Social Security update: The first day of the new year brought with it the customary changes in Social Security rules.

For those who are working, the covered wage ceiling will increase from the 1982 figure of $32,400 to a new maximum for 1983 of $35,700.

The Social Security tax rate of 6.7 percent each for employe and employer does not change. But for anyone who earned over the $32,400 ceiling in 1982 and expects to exceed the 1983 ceiling as well, Social Security tax will increase to $2,391.90 this year--$221.10 more than the 1982 ceiling of $2,170.80.

The new earnings ceiling also applies to the self-employed. Here, too, last year's tax rate of 9.35 percent remains unchanged. But the higher maximum means an increase in top self-employment tax from $3,029.40 to a new high of $3,337.95.

For retired people drawing Social Security benefits, the new year brings with it new and higher earnings limits. Starting this year a person who is 70 or older can earn any amount without affecting Social Security benefits. This provision is not "annualized"; that is, if you reach age 70 in 1983 the unlimited earnings rule does not apply to the entire year, but only starts with the month of your birthday.

Those who are 65 or older but under 70 may earn up to $6,600 a year without loss of Social Security benefits. The 1982 limit was $6,000. And the earnings ceiling increased from $4,440 last year to $4,920 for beneficiaries under the age of 65.

Speaking of Social Security, several alert readers pointed out a minor error I made in the Nov. 8 column about the need to pay Social Security tax for domestic employes. The quarterly report on Form 942 no longer requires names of employes for whom Social Security tax is being reported, but only the total wages paid and tax withheld. Names, Social Security numbers and dollar totals for the year are required only on the annual report.

The new year also brought with it a tax change important to all of you who are receiving regular pension or annuity payments.

The Tax Equity and Fiscal Responsibility Act of 1982 requires payers of a wide variety of taxable pensions and annuities to withhold income tax on such payments. Withholding is required on taxable distributions from pension, profit-sharing and stock ownership plans, IRA accounts and most commercial annuities.

Anyone receiving taxable distributions from any of these sources may elect not to have tax withheld from his or her payments, for any reason.

If you were retired, you should have been notified of this option by the payer of your pension, who should also have provided you with both a withholding certificate and a form to elect the waiver.

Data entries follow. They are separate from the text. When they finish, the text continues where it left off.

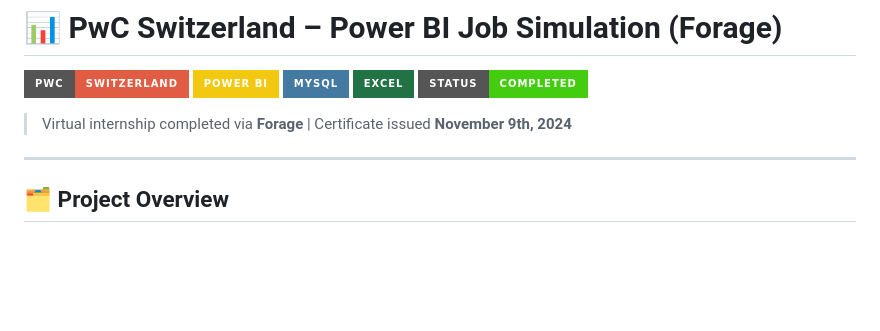
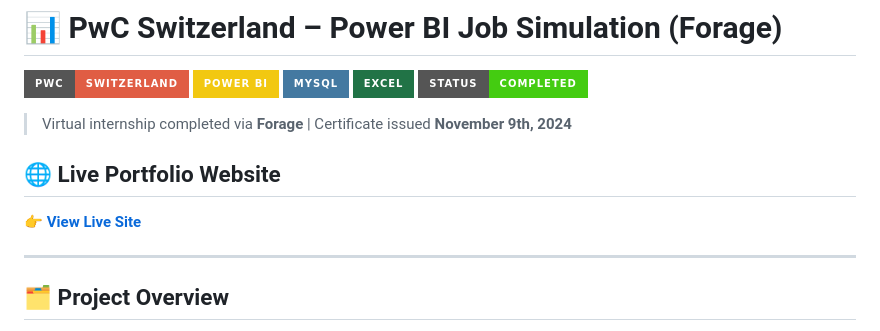
Before and after one commit to manish1422n/pwc-powerbi-project, a Markdown page: README.md, the part around the change. Drawn GitHub-style; badges without logos; blank space fills up the shorter version.

```diff
--- a/README.md
+++ b/README.md
@@ -7,6 +7,9 @@
 ![Status](https://img.shields.io/badge/Status-Completed-brightgreen?style=for-the-badge)
 
 > Virtual internship completed via **Forage** | Certificate issued **November 9th, 2024**
+
+## 🌐 Live Portfolio Website
+👉 **[View Live Site](https://manish1422n.github.io/pwc-powerbi-project)**
 
 ---
 
```
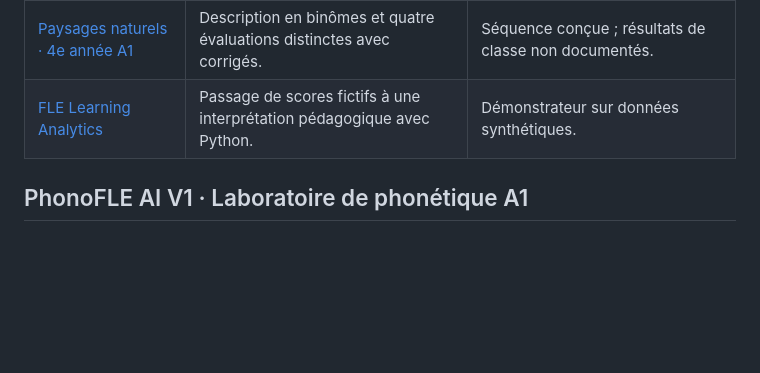
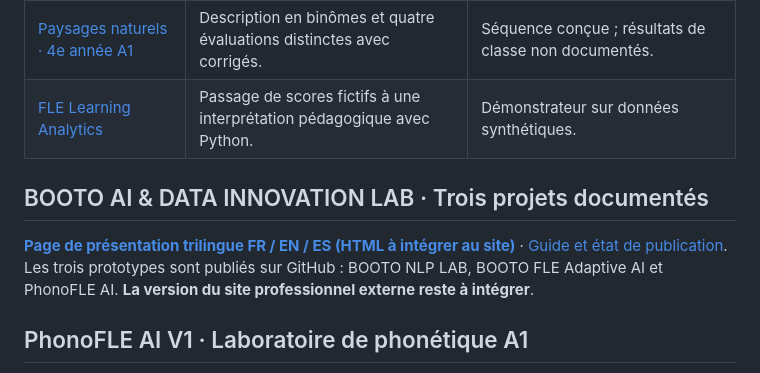
Before and after one commit to Junior-BOOTO/portfolio-fle, a Markdown page: README.md, the part around the change. Rendered like a GitHub page; blank space fills up the shorter version.

Commit message:
Feature trilingual AI Lab portfolio page

```diff
--- a/README.md
+++ b/README.md
@@ -13,6 +13,10 @@ Je conçois des activités où les apprenants utilisent le français pour accomp
 | [Studio FLE PRO · routine A1](gpts-pedagogiques/studio-fle-pro/README.md) | Support PowerPoint téléchargeable, aides progressives et notes enseignant. | Support conçu, à expérimenter ; fonctionnement du GPT non testé ici. |
 | [Paysages naturels · 4e année A1](projets/paysages-naturels-4e-a1/README.md) | Description en binômes et quatre évaluations distinctes avec corrigés. | Séquence conçue ; résultats de classe non documentés. |
 | [FLE Learning Analytics](https://github.com/Junior-BOOTO/python.skills/tree/main/fle-learning-analytics) | Passage de scores fictifs à une interprétation pédagogique avec Python. | Démonstrateur sur données synthétiques. |
+
+## BOOTO AI & DATA INNOVATION LAB · Trois projets documentés
+
+[**Page de présentation trilingue FR / EN / ES (HTML à intégrer au site)**](projets/booto-ai-lab/index.html) · [Guide et état de publication](projets/booto-ai-lab/README.md). Les trois prototypes sont publiés sur GitHub : BOOTO NLP LAB, BOOTO FLE Adaptive AI et PhonoFLE AI. **La version du site professionnel externe reste à intégrer**.
 
 ## PhonoFLE AI V1 · Laboratoire de phonétique A1
 
```
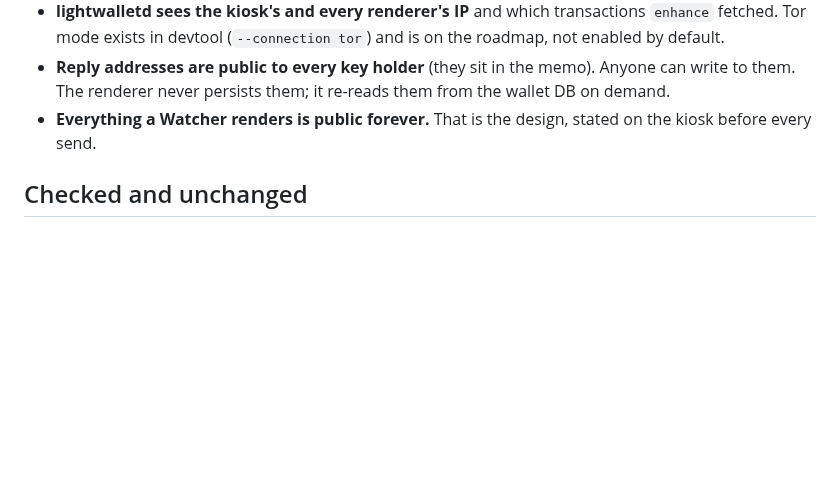
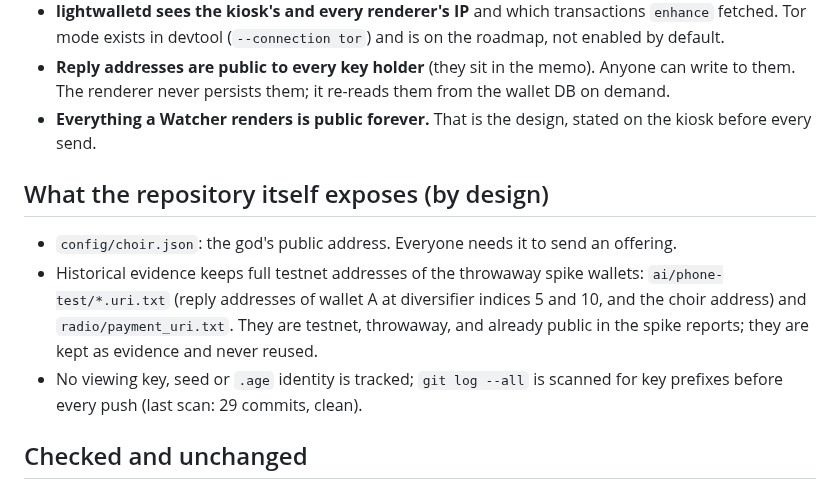
Before and after one commit to agadape/choronzon, a Markdown page: docs/privacy-review.md, the part around the change. GitHub-like rendering; blank space fills up the shorter version.

```diff
--- a/docs/privacy-review.md
+++ b/docs/privacy-review.md
@@ -47,6 +47,15 @@ Scope: the product code (`protocol/`, `renderer/`, `kiosk/`, `web/`), its output
   never persists them; it re-reads them from the wallet DB on demand.
 - **Everything a Watcher renders is public forever.** That is the design, stated on the kiosk before every send.
 
+## What the repository itself exposes (by design)
+
+- `config/choir.json`: the god's public address. Everyone needs it to send an offering.
+- Historical evidence keeps full testnet addresses of the throwaway spike wallets: `ai/phone-test/*.uri.txt`
+  (reply addresses of wallet A at diversifier indices 5 and 10, and the choir address) and `radio/payment_uri.txt`.
+  They are testnet, throwaway, and already public in the spike reports; they are kept as evidence and never reused.
+- No viewing key, seed or `.age` identity is tracked; `git log --all` is scanned for key prefixes before every push
+  (last scan: 29 commits, clean).
+
 ## Checked and unchanged
 
 - No `Math.random` / `random` in the renderer, composer or page (grep); the only randomness is the sender's
```
Also changed, not shown: docs/submission-checklist.md (added, +37 -0 lines).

Should you fail to file either the exemption request or the withholding certificate indicating your tax status, withholding will begin with the first payment made after Dec. 31, 1982, based on an assumed status as a married person with three exemptions.

Question: Could you tell me if income is realized, and when, if a savings and loan association settles for $7,000 its 30-year, 6 percent mortgage with a balance of $10,000 and six years to go?

Answer: The mortgagor realizes $3,000 of ordinary income on the date the $7,000 payment is made and the mortgage is canceled. Any interest paid in advance must be prorated for income tax purposes over the life of the loan, so one might think that the $3,000 could be spread over the remaining six years. But this is not interest--it is cancellation of a part of the principal. And since the mortgage is paid up, there is no remaining life for proration. So the whole thing is reported as "other income" in the year of the transaction.